by Stuart Baptist, Senior Physiotherapist
Plastic means changeable.
It means that we are not hardwired and can change and adapt in order to better interact with our environment.
Sometimes we get ourselves into a bit of a pickle. We have picked up bad habits, learnt to move in a suboptimal fashion and are slowly but surely developing stress pattern in our tissues.
This cumulative strain leads to tissue stress and eventually breakdown. Reduced movement, dysfunction and pain are only a few steps away!
Part of our job as a physiotherapist is to evaluate the suboptimal movement patterns (whether that be spinally or around the hip or shoulder for example) that can lead to the development of damaging stresses around our joints.
Once these patterns have been identified we have to teach new movement patterns, restoring to factory settings if you like. Teaching simple things such as how to sit, stand and walk for example. Only when the background (or core) has been optimised can we layer on more complex movement patterns on top.
Sometimes during that early relearning phase we can use things like mirrors, tape applied directly onto the skin or even more technologically advanced systems like the DorsaVi (see www.dorsavi.com) to increase the amount of feedback we can give patients.

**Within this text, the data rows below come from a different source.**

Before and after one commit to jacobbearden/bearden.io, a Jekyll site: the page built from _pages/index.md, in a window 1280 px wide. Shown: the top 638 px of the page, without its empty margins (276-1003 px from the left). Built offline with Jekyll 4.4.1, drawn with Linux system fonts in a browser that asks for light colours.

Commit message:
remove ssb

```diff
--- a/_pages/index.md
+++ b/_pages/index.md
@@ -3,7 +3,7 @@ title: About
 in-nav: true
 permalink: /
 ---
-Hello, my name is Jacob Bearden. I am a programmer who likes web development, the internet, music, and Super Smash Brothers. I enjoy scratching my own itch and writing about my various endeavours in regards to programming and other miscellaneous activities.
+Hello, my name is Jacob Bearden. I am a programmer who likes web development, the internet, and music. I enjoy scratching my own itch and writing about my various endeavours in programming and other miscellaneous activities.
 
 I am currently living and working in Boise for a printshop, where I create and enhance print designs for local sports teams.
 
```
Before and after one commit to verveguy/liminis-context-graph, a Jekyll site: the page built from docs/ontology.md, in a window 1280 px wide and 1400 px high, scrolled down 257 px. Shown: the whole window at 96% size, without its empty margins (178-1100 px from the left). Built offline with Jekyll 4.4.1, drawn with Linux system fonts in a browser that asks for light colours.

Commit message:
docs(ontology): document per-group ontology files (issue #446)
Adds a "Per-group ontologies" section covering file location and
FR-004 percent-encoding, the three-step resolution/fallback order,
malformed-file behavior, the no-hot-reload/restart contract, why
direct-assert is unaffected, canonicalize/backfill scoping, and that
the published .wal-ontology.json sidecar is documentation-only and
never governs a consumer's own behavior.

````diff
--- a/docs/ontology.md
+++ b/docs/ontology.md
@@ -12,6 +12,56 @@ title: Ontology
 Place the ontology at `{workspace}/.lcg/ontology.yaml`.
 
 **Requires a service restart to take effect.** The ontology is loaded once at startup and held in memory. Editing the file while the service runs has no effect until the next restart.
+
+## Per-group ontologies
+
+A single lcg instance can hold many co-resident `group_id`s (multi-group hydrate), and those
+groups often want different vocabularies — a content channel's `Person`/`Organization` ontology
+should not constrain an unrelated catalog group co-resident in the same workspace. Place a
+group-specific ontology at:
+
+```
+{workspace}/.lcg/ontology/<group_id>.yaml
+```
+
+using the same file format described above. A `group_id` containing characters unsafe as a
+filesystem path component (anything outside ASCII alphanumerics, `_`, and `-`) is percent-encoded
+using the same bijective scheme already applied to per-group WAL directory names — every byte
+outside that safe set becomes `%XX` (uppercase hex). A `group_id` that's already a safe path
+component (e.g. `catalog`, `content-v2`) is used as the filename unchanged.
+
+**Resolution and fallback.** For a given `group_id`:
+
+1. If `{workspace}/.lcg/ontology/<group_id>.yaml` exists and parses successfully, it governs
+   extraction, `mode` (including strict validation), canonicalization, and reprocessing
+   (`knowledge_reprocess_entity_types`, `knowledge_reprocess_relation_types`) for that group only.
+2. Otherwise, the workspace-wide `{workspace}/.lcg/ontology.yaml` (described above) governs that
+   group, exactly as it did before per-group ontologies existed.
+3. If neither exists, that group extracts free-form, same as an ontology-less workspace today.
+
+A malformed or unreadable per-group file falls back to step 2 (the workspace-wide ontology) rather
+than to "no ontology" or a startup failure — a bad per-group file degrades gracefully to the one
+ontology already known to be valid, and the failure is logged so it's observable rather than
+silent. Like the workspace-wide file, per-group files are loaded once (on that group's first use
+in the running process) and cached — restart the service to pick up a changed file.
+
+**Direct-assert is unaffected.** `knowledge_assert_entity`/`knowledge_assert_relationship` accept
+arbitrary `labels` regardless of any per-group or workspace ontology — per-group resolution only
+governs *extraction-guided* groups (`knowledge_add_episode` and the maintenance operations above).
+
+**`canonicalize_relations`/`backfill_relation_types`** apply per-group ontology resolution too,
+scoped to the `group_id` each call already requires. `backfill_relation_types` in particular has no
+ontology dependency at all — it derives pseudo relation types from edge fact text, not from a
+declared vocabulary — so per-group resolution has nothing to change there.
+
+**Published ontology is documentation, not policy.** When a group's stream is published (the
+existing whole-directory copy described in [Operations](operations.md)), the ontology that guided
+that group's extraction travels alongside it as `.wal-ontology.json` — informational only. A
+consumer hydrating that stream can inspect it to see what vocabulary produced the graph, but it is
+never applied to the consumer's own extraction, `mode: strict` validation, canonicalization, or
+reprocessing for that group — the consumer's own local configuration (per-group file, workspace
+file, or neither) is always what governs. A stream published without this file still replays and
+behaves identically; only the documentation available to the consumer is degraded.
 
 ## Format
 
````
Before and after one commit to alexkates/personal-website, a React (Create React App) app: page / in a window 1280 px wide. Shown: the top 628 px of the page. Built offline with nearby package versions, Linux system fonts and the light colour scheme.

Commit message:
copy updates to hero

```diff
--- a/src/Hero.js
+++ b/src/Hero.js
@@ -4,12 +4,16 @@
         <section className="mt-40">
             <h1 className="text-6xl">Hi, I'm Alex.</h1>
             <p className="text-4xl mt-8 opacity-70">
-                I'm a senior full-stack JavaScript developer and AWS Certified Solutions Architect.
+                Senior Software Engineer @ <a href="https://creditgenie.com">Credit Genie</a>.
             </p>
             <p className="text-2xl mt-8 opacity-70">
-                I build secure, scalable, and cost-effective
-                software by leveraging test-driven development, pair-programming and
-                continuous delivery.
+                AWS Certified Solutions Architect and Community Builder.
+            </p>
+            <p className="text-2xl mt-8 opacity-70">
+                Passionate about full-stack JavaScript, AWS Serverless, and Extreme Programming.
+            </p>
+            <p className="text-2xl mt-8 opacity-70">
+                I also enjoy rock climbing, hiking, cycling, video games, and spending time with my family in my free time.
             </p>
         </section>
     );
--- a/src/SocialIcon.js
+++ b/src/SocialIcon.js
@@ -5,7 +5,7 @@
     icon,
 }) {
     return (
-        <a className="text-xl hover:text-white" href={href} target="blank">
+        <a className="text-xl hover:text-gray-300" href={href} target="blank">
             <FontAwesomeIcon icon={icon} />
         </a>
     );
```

The more feedback you have to more you can help to reinforce optimal movement control in the learning phase.
Sustained attention to developing muscles that resist gravity (postural muscles! a.k.a. the core muscles) can dramatically resist this development and be the difference between